INFORMATION SHOWN: Begin

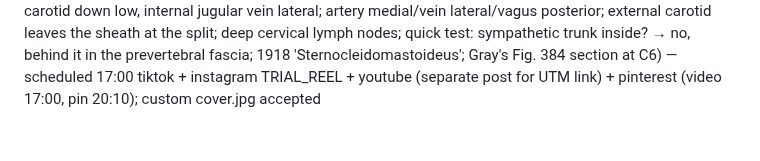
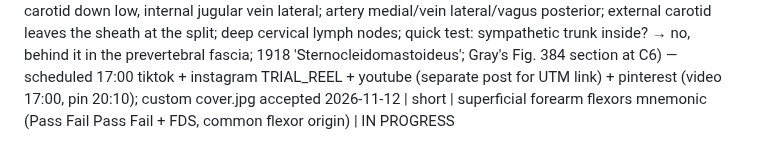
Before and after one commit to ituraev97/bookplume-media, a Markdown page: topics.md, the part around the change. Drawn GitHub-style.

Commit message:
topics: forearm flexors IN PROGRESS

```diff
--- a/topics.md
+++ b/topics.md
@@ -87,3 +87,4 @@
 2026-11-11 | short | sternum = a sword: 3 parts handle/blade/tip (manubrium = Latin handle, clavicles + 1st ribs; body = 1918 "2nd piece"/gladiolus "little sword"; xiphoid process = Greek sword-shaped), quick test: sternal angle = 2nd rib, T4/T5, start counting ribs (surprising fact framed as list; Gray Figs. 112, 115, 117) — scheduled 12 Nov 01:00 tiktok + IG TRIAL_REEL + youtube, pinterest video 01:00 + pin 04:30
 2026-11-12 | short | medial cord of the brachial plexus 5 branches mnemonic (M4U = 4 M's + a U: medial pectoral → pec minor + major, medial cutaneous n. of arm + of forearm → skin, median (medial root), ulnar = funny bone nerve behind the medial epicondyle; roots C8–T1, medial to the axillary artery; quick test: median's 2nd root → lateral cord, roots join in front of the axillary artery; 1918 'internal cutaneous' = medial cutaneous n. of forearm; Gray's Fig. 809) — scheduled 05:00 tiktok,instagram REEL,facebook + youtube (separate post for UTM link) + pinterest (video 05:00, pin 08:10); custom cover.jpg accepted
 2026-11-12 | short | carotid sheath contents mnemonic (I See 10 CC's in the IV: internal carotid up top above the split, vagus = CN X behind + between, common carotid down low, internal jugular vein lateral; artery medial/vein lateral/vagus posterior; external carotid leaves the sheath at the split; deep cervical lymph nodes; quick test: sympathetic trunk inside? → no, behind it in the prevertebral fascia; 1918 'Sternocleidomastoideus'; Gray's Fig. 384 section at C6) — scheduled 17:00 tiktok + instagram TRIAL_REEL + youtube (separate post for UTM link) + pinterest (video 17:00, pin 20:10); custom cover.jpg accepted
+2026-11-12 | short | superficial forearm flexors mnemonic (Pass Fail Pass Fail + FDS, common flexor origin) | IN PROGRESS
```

INFORMATION SHOWN: End
INFORMATION SHOWN: Begin

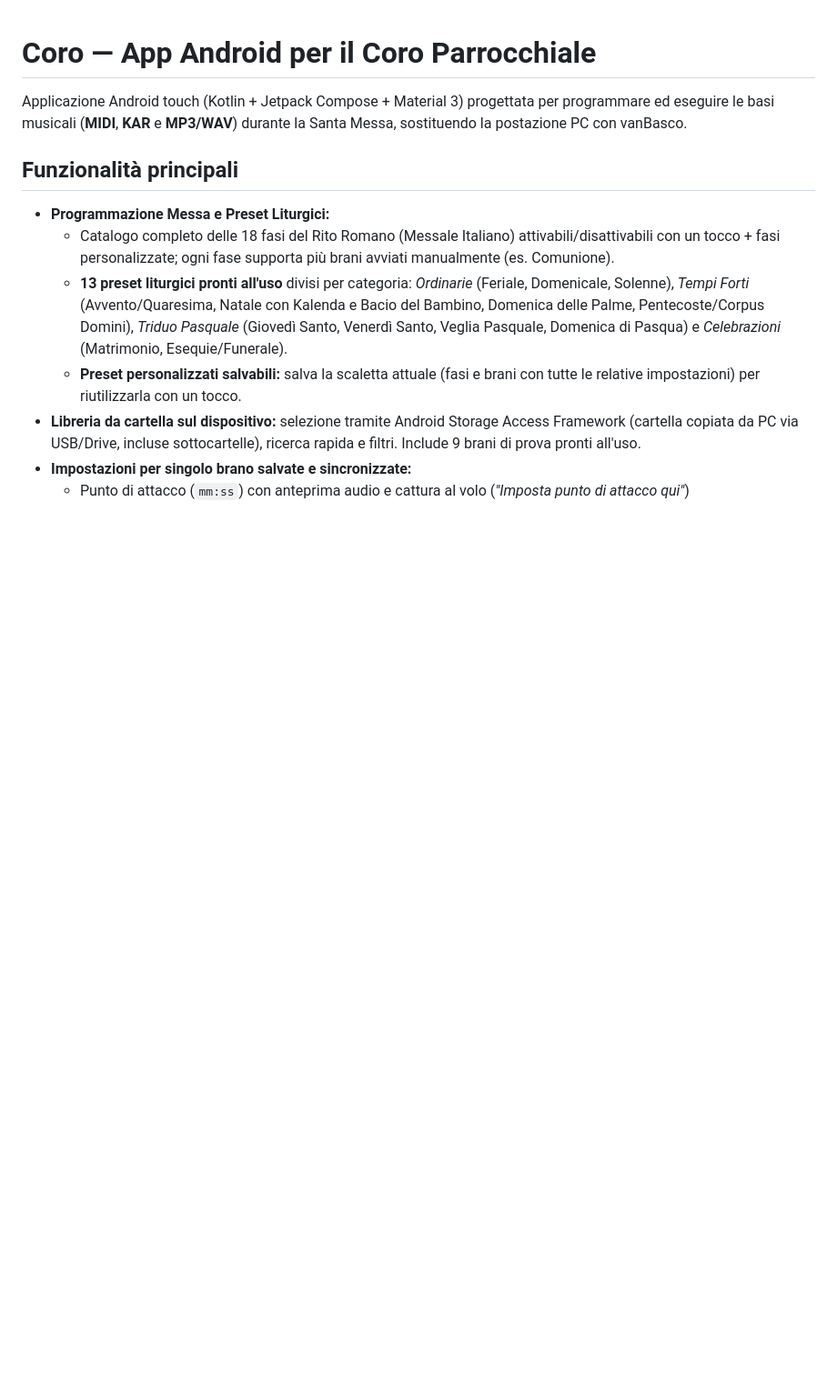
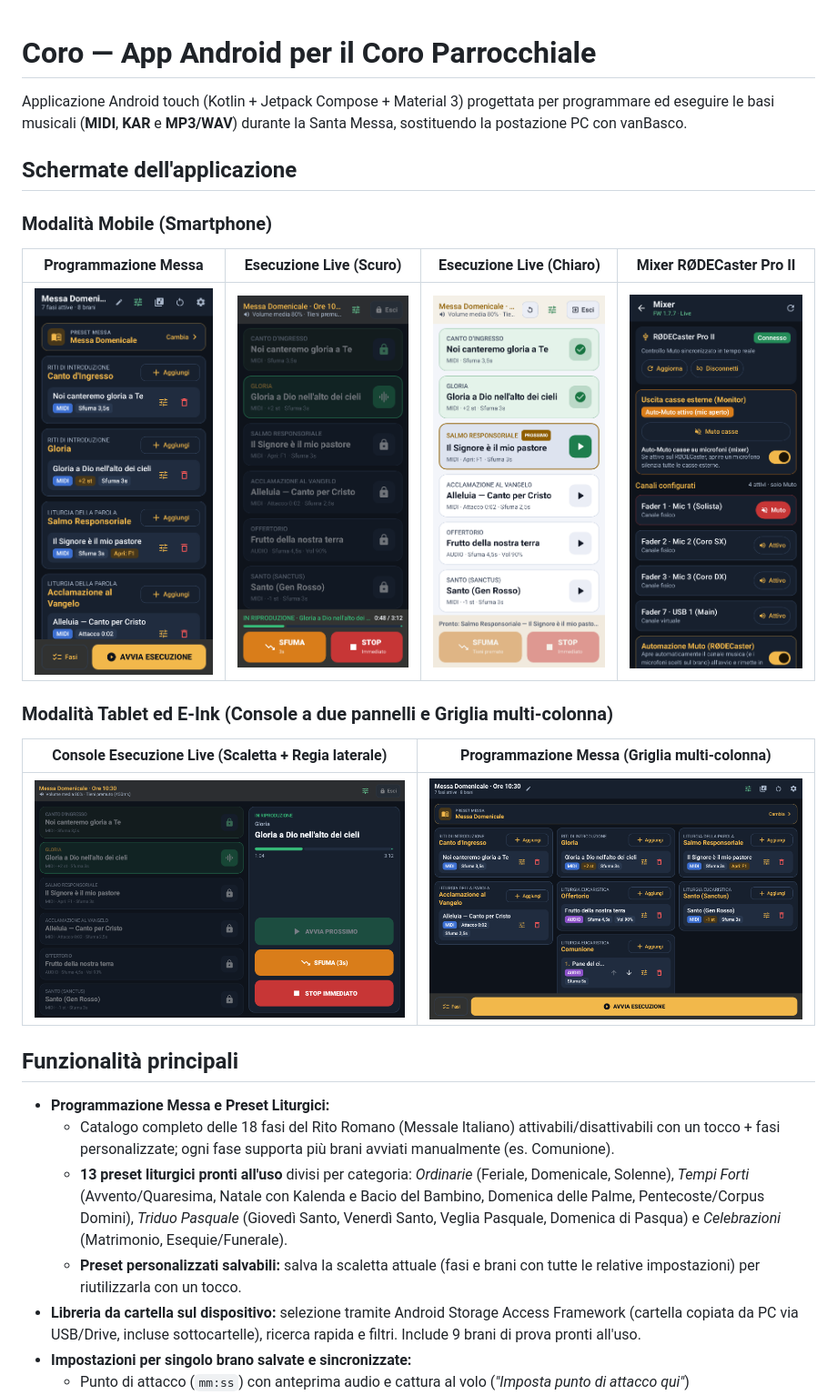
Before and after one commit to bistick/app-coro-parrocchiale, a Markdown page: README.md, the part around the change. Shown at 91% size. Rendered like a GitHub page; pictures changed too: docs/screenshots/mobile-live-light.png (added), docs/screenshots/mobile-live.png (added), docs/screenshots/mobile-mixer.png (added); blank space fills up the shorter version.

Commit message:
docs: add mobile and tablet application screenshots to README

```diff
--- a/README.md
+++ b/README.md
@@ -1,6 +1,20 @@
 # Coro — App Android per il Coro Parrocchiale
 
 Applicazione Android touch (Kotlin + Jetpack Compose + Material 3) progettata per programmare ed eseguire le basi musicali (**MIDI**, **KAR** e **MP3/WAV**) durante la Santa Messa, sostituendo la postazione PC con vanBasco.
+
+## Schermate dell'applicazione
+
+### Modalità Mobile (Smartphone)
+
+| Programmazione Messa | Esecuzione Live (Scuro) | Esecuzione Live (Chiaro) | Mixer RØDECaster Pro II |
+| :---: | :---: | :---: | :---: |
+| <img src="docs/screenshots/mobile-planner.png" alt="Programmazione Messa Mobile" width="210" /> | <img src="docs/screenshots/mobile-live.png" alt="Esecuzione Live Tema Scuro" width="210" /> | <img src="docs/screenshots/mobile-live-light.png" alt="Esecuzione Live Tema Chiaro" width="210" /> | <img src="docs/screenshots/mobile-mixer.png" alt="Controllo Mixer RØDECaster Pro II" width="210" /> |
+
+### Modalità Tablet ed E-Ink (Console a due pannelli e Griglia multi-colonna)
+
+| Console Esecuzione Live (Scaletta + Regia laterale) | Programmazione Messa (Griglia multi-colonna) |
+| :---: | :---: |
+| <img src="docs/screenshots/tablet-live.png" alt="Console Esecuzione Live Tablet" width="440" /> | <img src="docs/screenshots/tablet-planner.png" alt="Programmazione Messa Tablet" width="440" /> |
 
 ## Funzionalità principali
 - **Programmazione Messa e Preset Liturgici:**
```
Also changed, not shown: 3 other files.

INFORMATION SHOWN: End

▶ WHAT YOU WILL DO
Reproduce each line of the records in which "Console" appears.

▶ TASK SOLUTION
+### Modalità Tablet ed E-Ink (Console a due pannelli e Griglia multi-colonna)
+| Console Esecuzione Live (Scaletta + Regia laterale) | Programmazione Messa (Griglia multi-colonna) |
+| <img src="docs/screenshots/tablet-live.png" alt="Console Esecuzione Live Tablet" width="440" /> | <img src="docs/screenshots/tablet-planner.png" alt="Programmazione Messa Tablet" width="440" /> |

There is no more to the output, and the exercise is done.